_TASK DIRECTIONS_
With all images left out, restate the records below exactly as written.

_Image comparison data_
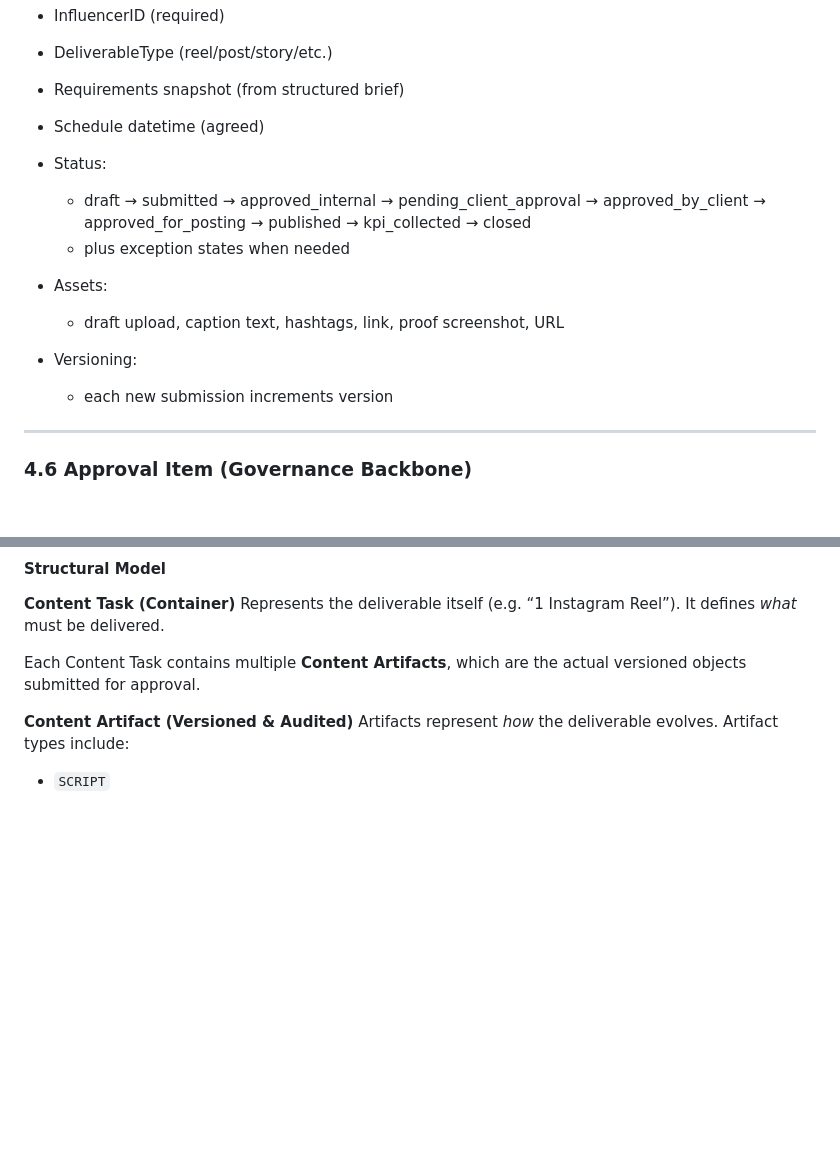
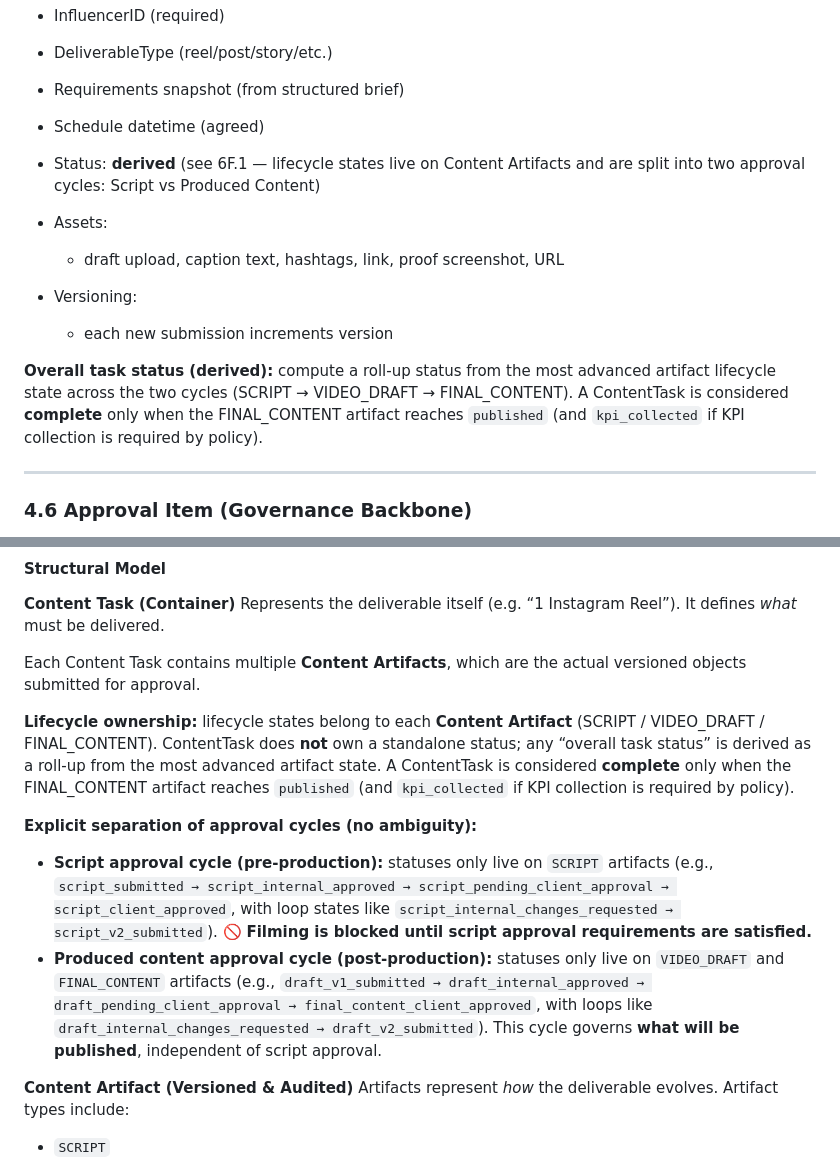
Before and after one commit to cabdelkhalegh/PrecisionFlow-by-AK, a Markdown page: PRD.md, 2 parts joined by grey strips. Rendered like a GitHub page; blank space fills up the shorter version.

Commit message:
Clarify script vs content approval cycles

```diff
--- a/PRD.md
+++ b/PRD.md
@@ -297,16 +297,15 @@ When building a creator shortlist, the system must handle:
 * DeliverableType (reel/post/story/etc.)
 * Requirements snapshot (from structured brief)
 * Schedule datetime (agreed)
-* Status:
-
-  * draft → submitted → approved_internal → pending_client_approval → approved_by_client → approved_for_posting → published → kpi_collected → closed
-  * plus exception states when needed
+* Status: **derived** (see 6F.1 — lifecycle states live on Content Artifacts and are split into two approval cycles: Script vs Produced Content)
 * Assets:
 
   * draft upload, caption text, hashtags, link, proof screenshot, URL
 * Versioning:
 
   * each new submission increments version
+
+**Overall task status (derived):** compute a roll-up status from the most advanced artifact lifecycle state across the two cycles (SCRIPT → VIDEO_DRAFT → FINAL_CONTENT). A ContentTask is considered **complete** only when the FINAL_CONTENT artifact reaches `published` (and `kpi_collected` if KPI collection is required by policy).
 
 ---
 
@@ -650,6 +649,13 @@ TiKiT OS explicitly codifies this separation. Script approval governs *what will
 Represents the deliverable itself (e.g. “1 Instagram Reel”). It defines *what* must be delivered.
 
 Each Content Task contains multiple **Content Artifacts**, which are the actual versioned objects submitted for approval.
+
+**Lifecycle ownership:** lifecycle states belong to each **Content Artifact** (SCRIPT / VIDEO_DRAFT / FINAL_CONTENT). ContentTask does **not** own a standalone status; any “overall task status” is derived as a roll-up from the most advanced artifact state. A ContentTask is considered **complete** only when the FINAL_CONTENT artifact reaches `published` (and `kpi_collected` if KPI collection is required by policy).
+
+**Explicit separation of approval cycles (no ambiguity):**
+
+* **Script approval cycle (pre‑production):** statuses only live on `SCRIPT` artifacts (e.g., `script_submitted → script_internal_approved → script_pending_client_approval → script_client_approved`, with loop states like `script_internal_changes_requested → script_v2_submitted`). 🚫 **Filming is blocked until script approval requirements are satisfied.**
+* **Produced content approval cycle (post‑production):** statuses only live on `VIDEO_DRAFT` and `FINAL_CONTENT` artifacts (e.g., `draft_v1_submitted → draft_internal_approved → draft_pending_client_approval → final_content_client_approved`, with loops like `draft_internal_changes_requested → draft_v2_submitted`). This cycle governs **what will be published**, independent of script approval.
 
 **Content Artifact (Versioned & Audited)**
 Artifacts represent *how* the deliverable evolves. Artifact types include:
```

_YOUR RESPONSE_
Before and after one commit to cabdelkhalegh/PrecisionFlow-by-AK, a Markdown page: PRD.md, 2 parts joined by grey strips. Rendered like a GitHub page; blank space fills up the shorter version.

Commit message:
Clarify script vs content approval cycles

```diff
--- a/PRD.md
+++ b/PRD.md
@@ -297,16 +297,15 @@ When building a creator shortlist, the system must handle:
 * DeliverableType (reel/post/story/etc.)
 * Requirements snapshot (from structured brief)
 * Schedule datetime (agreed)
-* Status:
-
-  * draft → submitted → approved_internal → pending_client_approval → approved_by_client → approved_for_posting → published → kpi_collected → closed
-  * plus exception states when needed
+* Status: **derived** (see 6F.1 — lifecycle states live on Content Artifacts and are split into two approval cycles: Script vs Produced Content)
 * Assets:
 
   * draft upload, caption text, hashtags, link, proof screenshot, URL
 * Versioning:
 
   * each new submission increments version
+
+**Overall task status (derived):** compute a roll-up status from the most advanced artifact lifecycle state across the two cycles (SCRIPT → VIDEO_DRAFT → FINAL_CONTENT). A ContentTask is considered **complete** only when the FINAL_CONTENT artifact reaches `published` (and `kpi_collected` if KPI collection is required by policy).
 
 ---
 
@@ -650,6 +649,13 @@ TiKiT OS explicitly codifies this separation. Script approval governs *what will
 Represents the deliverable itself (e.g. “1 Instagram Reel”). It defines *what* must be delivered.
 
 Each Content Task contains multiple **Content Artifacts**, which are the actual versioned objects submitted for approval.
+
+**Lifecycle ownership:** lifecycle states belong to each **Content Artifact** (SCRIPT / VIDEO_DRAFT / FINAL_CONTENT). ContentTask does **not** own a standalone status; any “overall task status” is derived as a roll-up from the most advanced artifact state. A ContentTask is considered **complete** only when the FINAL_CONTENT artifact reaches `published` (and `kpi_collected` if KPI collection is required by policy).
+
+**Explicit separation of approval cycles (no ambiguity):**
+
+* **Script approval cycle (pre‑production):** statuses only live on `SCRIPT` artifacts (e.g., `script_submitted → script_internal_approved → script_pending_client_approval → script_client_approved`, with loop states like `script_internal_changes_requested → script_v2_submitted`). 🚫 **Filming is blocked until script approval requirements are satisfied.**
+* **Produced content approval cycle (post‑production):** statuses only live on `VIDEO_DRAFT` and `FINAL_CONTENT` artifacts (e.g., `draft_v1_submitted → draft_internal_approved → draft_pending_client_approval → final_content_client_approved`, with loops like `draft_internal_changes_requested → draft_v2_submitted`). This cycle governs **what will be published**, independent of script approval.
 
 **Content Artifact (Versioned & Audited)**
 Artifacts represent *how* the deliverable evolves. Artifact types include:
```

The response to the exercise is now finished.